*** Begin section ***
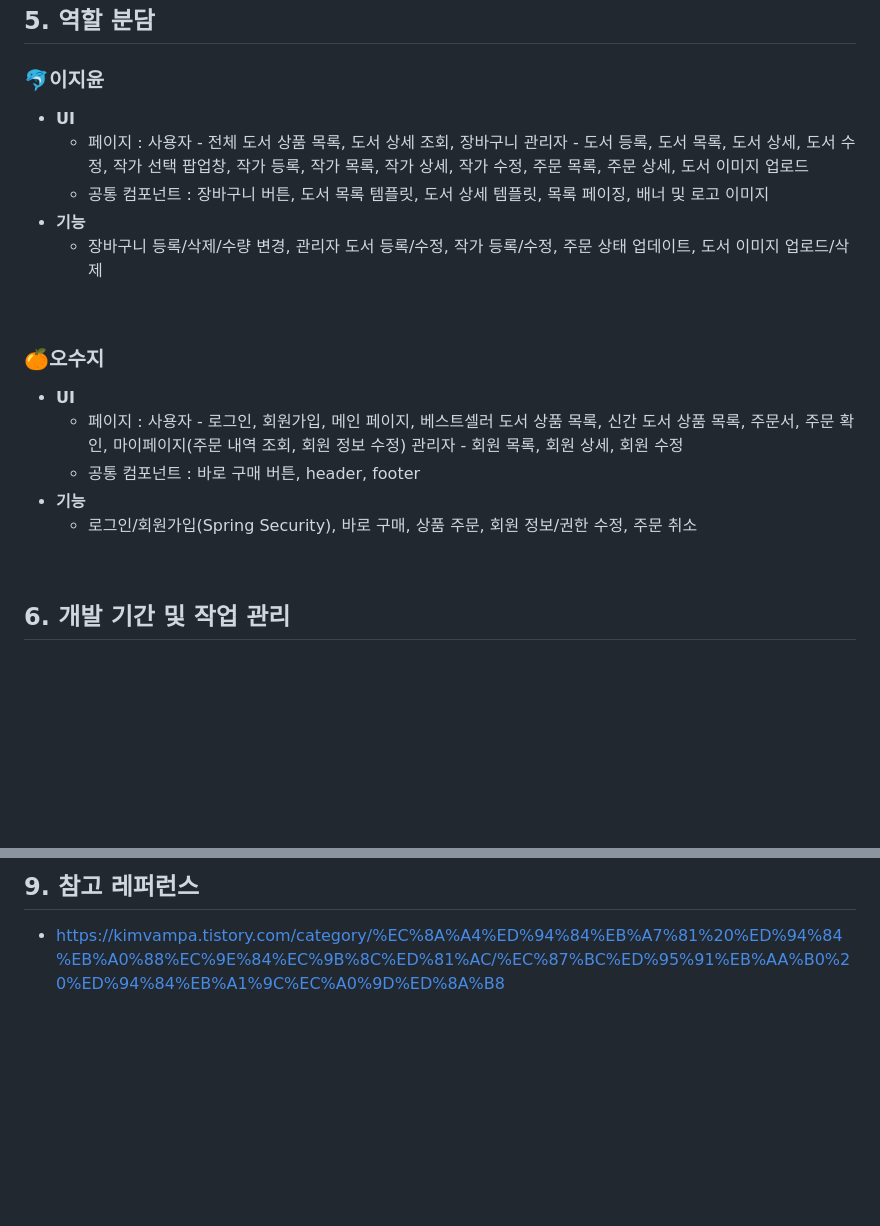
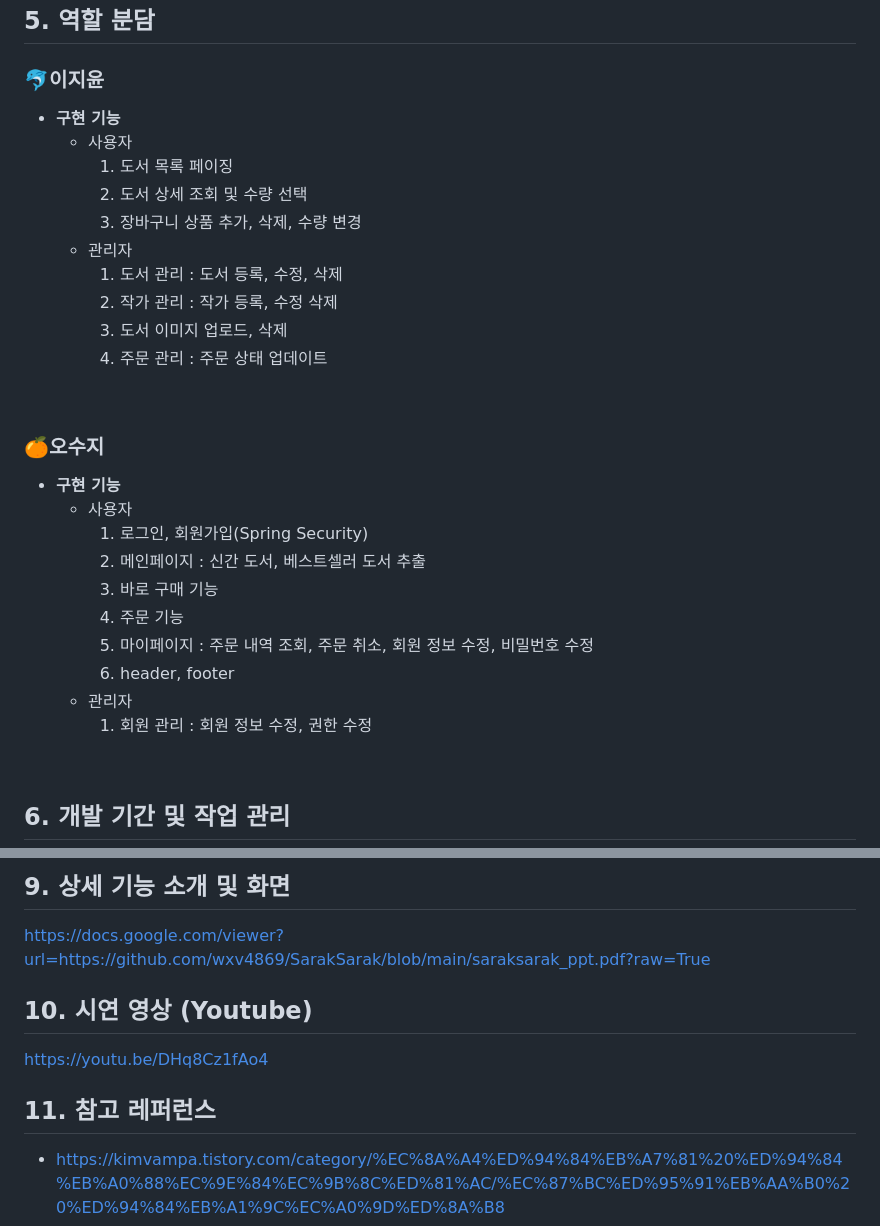
Before and after one commit to oh2976/SarakSarak, a Markdown page: README.md, 2 parts joined by grey strips. GitHub-like rendering; blank space fills up the shorter version.

```diff
--- a/README.md
+++ b/README.md
@@ -229,21 +233,29 @@
 
 ## 5. 역할 분담
 ### 🐬이지윤
-- **UI**
-    - 페이지 : 사용자 - 전체 도서 상품 목록, 도서 상세 조회, 장바구니
-               관리자 - 도서 등록, 도서 목록, 도서 상세, 도서 수정, 작가 선택 팝업창, 작가 등록, 작가 목록, 작가 상세, 작가 수정, 주문 목록, 주문 상세, 도서 이미지 업로드
-    - 공통 컴포넌트 : 장바구니 버튼, 도서 목록 템플릿, 도서 상세 템플릿, 목록 페이징, 배너 및 로고 이미지
-- **기능**
-    - 장바구니 등록/삭제/수량 변경, 관리자 도서 등록/수정, 작가 등록/수정, 주문 상태 업데이트, 도서 이미지 업로드/삭제
+- **구현 기능**
+	- 사용자
+		1. 도서 목록 페이징
+		2. 도서 상세 조회 및 수량 선택
+		3. 장바구니 상품 추가, 삭제, 수량 변경
+	- 관리자
+		1. 도서 관리 : 도서 등록, 수정, 삭제
+		2. 작가 관리 : 작가 등록, 수정 삭제
+		3. 도서 이미지 업로드, 삭제
+		4. 주문 관리 : 주문 상태 업데이트
 <br>
 
 ### 🍊오수지
-- **UI**
-    - 페이지 : 사용자 - 로그인, 회원가입, 메인 페이지, 베스트셀러 도서 상품 목록, 신간 도서 상품 목록, 주문서, 주문 확인, 마이페이지(주문 내역 조회, 회원 정보 수정)
-               관리자 - 회원 목록, 회원 상세, 회원 수정
-    - 공통 컴포넌트 : 바로 구매 버튼, header, footer
-- **기능**
-    - 로그인/회원가입(Spring Security), 바로 구매, 상품 주문, 회원 정보/권한 수정, 주문 취소
+- **구현 기능**
+	- 사용자
+		1. 로그인, 회원가입(Spring Security)
+		2. 메인페이지 : 신간 도서, 베스트셀러 도서 추출
+		3. 바로 구매 기능
+		4. 주문 기능
+		5. 마이페이지 : 주문 내역 조회, 주문 취소, 회원 정보 수정, 비밀번호 수정
+		6. header, footer
+	- 관리자
+		1. 회원 관리 : 회원 정보 수정, 권한 수정
 <br>
 
 ## 6. 개발 기간 및 작업 관리
@@ -282,5 +317,13 @@ https://docs.google.com/viewer?url=https://github.com/oh2976/SarakSarak/blob/mai
 <br>
 
-## 9. 참고 레퍼런스
+## 9. 상세 기능 소개 및 화면
+https://docs.google.com/viewer?url=https://github.com/wxv4869/SarakSarak/blob/main/saraksarak_ppt.pdf?raw=True
+<br>
+
+## 10. 시연 영상 (Youtube)
+https://youtu.be/DHq8Cz1fAo4
+<br>
+
+## 11. 참고 레퍼런스
 - https://kimvampa.tistory.com/category/%EC%8A%A4%ED%94%84%EB%A7%81%20%ED%94%84%EB%A0%88%EC%9E%84%EC%9B%8C%ED%81%AC/%EC%87%BC%ED%95%91%EB%AA%B0%20%ED%94%84%EB%A1%9C%EC%A0%9D%ED%8A%B8
 - 코드로 배우는 스프링 웹 프로젝트 (구멍가게코딩단, 남가람북스)
```
Also changed, not shown: other parts of README.md (+34 -7 lines).
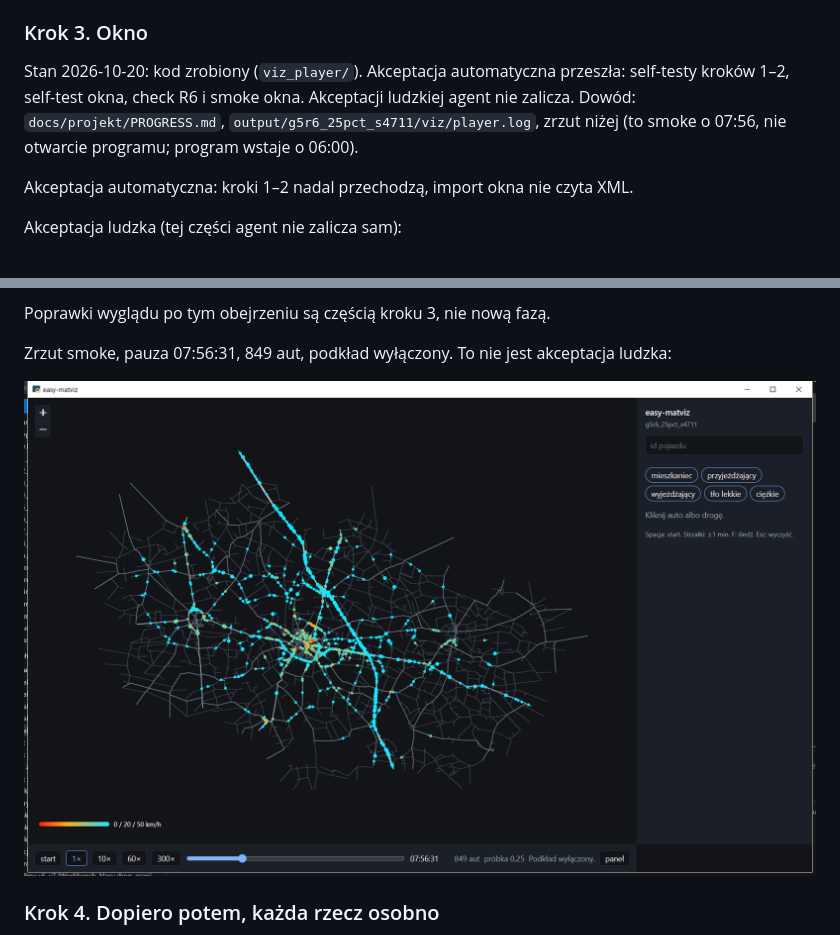
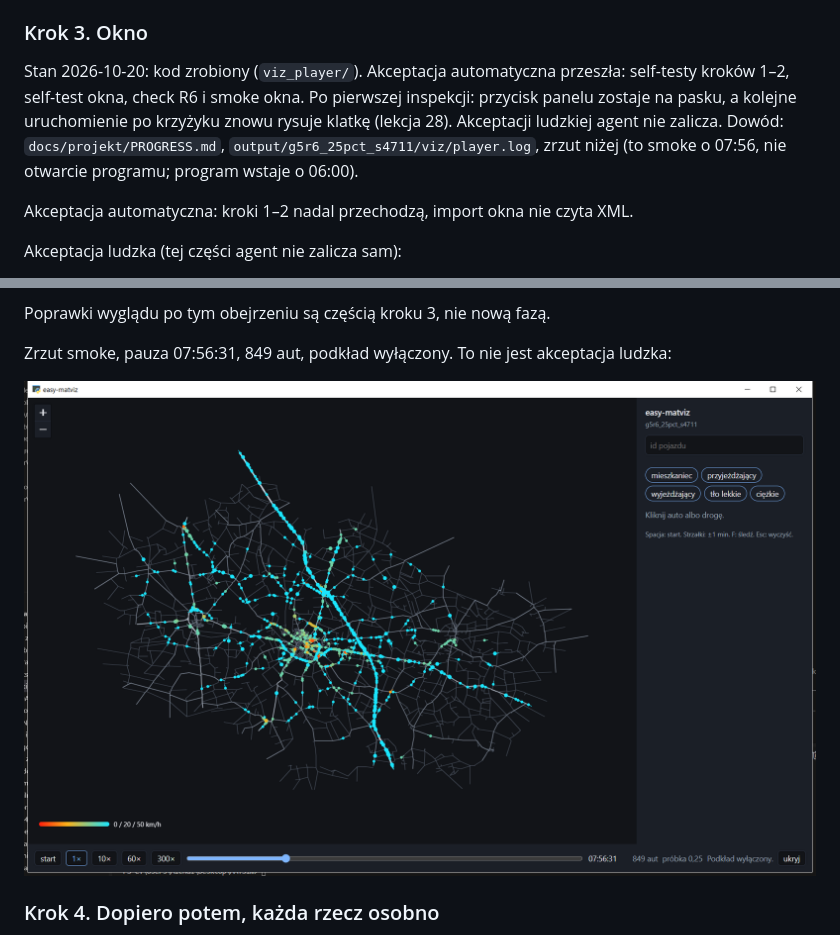
Before and after one commit to GISBoost/easy-matplayer, a Markdown page: docs/research/wizualizer_plan.md, 2 parts joined by grey strips. Drawn GitHub-style; pictures changed too: docs/research/wizualizer_okno.png.

```diff
--- a/docs/research/wizualizer_plan.md
+++ b/docs/research/wizualizer_plan.md
@@ -234,7 +234,7 @@ Testy na indeksie z kroku 1, bez rysowania:
 
 ### Krok 3. Okno
 
-Stan 2026-10-20: kod zrobiony (`viz_player/`). Akceptacja automatyczna przeszła: self-testy kroków 1–2, self-test okna, check R6 i smoke okna. Akceptacji ludzkiej agent nie zalicza. Dowód: `docs/projekt/PROGRESS.md`, `output/g5r6_25pct_s4711/viz/player.log`, zrzut niżej (to smoke o 07:56, nie otwarcie programu; program wstaje o 06:00).
+Stan 2026-10-20: kod zrobiony (`viz_player/`). Akceptacja automatyczna przeszła: self-testy kroków 1–2, self-test okna, check R6 i smoke okna. Po pierwszej inspekcji: przycisk panelu zostaje na pasku, a kolejne uruchomienie po krzyżyku znowu rysuje klatkę (lekcja 28). Akceptacji ludzkiej agent nie zalicza. Dowód: `docs/projekt/PROGRESS.md`, `output/g5r6_25pct_s4711/viz/player.log`, zrzut niżej (to smoke o 07:56, nie otwarcie programu; program wstaje o 06:00).
 
 Akceptacja automatyczna: kroki 1–2 nadal przechodzą, import okna nie czyta XML.
 
```
Also changed, not shown: 2 other files.
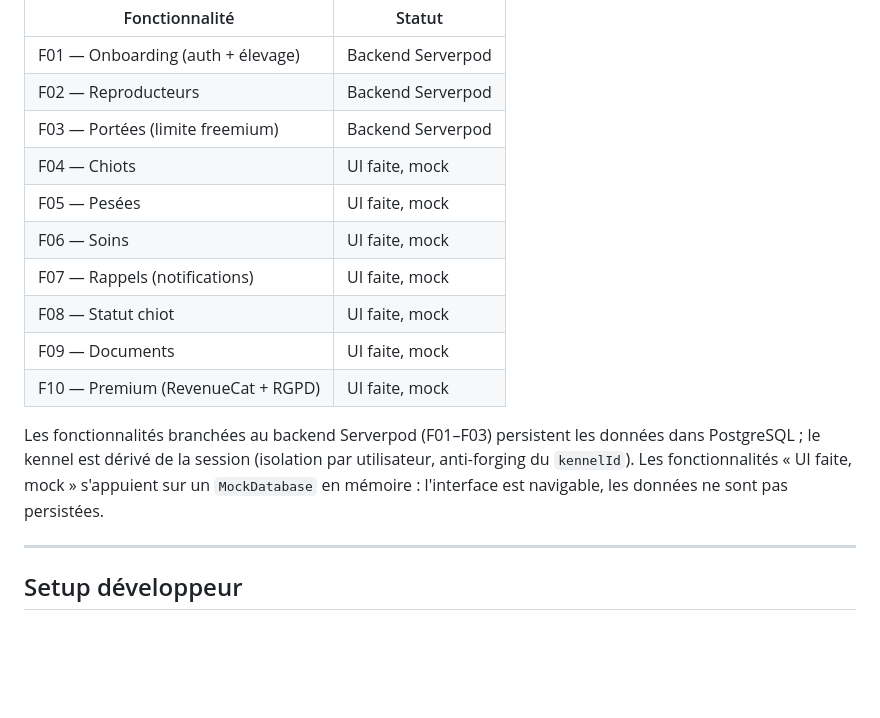
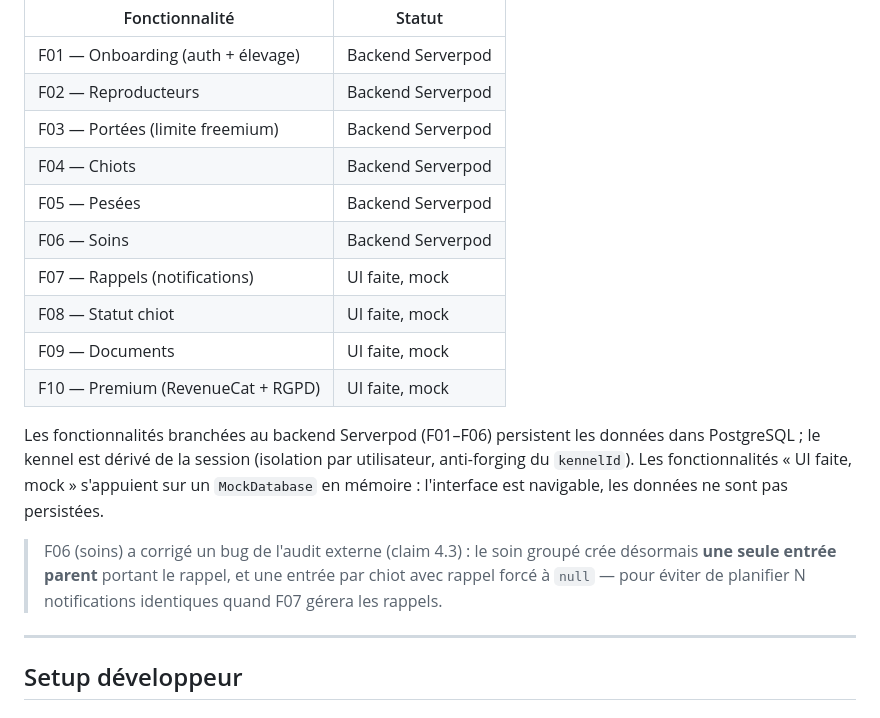
Before and after one commit to cyril-belin/portea_flutter, a Markdown page: README.md, the part around the change. Rendered like a GitHub page; blank space fills up the shorter version.

Commit message:
docs: README à jour post-F06
F04/F05/F06 passent de 'UI faite, mock' à 'Backend Serverpod'.
Note F06: correctif du bug claim 4.3 (rappel sur le parent uniquement en soin
groupé).

```diff
--- a/README.md
+++ b/README.md
@@ -46,19 +46,24 @@ UI puis branchement au backend Serverpod.
 | F01 — Onboarding (auth + élevage)   | Backend Serverpod   |
 | F02 — Reproducteurs                 | Backend Serverpod   |
 | F03 — Portées (limite freemium)     | Backend Serverpod   |
-| F04 — Chiots                        | UI faite, mock      |
-| F05 — Pesées                        | UI faite, mock      |
-| F06 — Soins                         | UI faite, mock      |
+| F04 — Chiots                        | Backend Serverpod   |
+| F05 — Pesées                        | Backend Serverpod   |
+| F06 — Soins                         | Backend Serverpod   |
 | F07 — Rappels (notifications)       | UI faite, mock      |
 | F08 — Statut chiot                  | UI faite, mock      |
 | F09 — Documents                     | UI faite, mock      |
 | F10 — Premium (RevenueCat + RGPD)   | UI faite, mock      |
 
-Les fonctionnalités branchées au backend Serverpod (F01–F03) persistent les
+Les fonctionnalités branchées au backend Serverpod (F01–F06) persistent les
 données dans PostgreSQL ; le kennel est dérivé de la session (isolation par
 utilisateur, anti-forging du `kennelId`). Les fonctionnalités « UI faite, mock »
 s'appuient sur un `MockDatabase` en mémoire : l'interface est navigable, les
 données ne sont pas persistées.
+
+> F06 (soins) a corrigé un bug de l'audit externe (claim 4.3) : le soin groupé
+> crée désormais **une seule entrée parent** portant le rappel, et une entrée
+> par chiot avec rappel forcé à `null` — pour éviter de planifier N
+> notifications identiques quand F07 gérera les rappels.
 
 ---
 
```
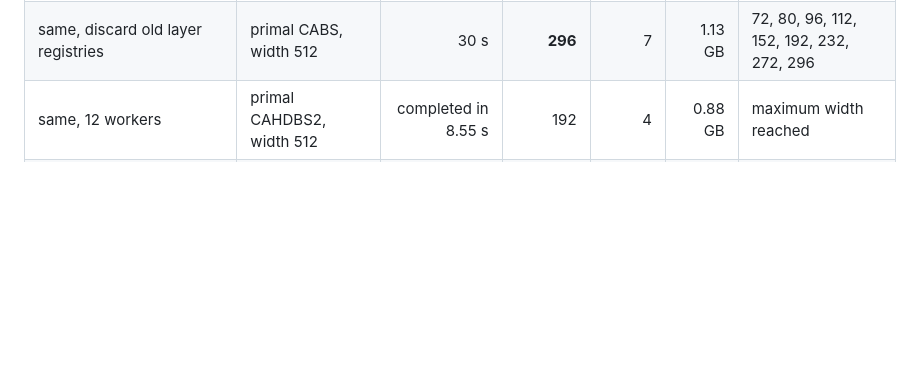
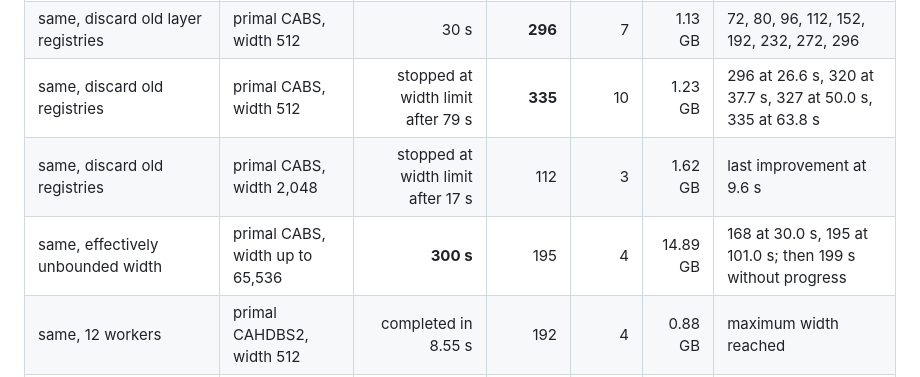
Before and after one commit to fjfricke/ropeway_skip_stop_optimization, a Markdown page: docs/findings/reservoir_symbolic_and_pattern_dp_20260912.md, the part around one of its changes. Rendered like a GitHub page; blank space fills up the shorter version.

```diff
--- a/docs/findings/reservoir_symbolic_and_pattern_dp_20260912.md
+++ b/docs/findings/reservoir_symbolic_and_pattern_dp_20260912.md
@@ -18,6 +18,9 @@ reference plan.
 | lazy singleton whole-trip masks, cubic STN | primal CABS, width 512 | 30 s | 88 | 3 | 3.55 GB | 40, 72, 88 |
 | grouped whole-trip masks, incremental STN | primal CABS, width 512 | 30 s nominal | **200** | 7 | 15.31 GB | 40, 80, 104, 128, 152, 176, 200 |
 | same, discard old layer registries | primal CABS, width 512 | 30 s | **296** | 7 | 1.13 GB | 72, 80, 96, 112, 152, 192, 232, 272, 296 |
+| same, discard old registries | primal CABS, width 512 | stopped at width limit after 79 s | **335** | 10 | 1.23 GB | 296 at 26.6 s, 320 at 37.7 s, 327 at 50.0 s, 335 at 63.8 s |
+| same, discard old registries | primal CABS, width 2,048 | stopped at width limit after 17 s | 112 | 3 | 1.62 GB | last improvement at 9.6 s |
+| same, effectively unbounded width | primal CABS, width up to 65,536 | **300 s** | 195 | 4 | 14.89 GB | 168 at 30.0 s, 195 at 101.0 s; then 199 s without progress |
 | same, 12 workers | primal CAHDBS2, width 512 | completed in 8.55 s | 192 | 4 | 0.88 GB | maximum width reached |
 | same, 12 workers | primal CAHDBS2, width 2,048 | 30 s | 208 | 4 | 3.67 GB | 64, 96, 120, 152, 160, 208 |
 | same formulation, proof-oriented ordering | dual CABS, width 128 | completed in 0.15 s | 28 | 2 | 172 MB | served upper bound 3,074 |
```
Also changed, not shown: other parts of docs/findings/reservoir_symbolic_and_pattern_dp_20260912.md (+18 -6 lines).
*** End section ***
Task goal:
Where the material contains a line with "Security", return that line.

Task response:
-    - 로그인/회원가입(Spring Security), 바로 구매, 상품 주문, 회원 정보/권한 수정, 주문 취소
+		1. 로그인, 회원가입(Spring Security)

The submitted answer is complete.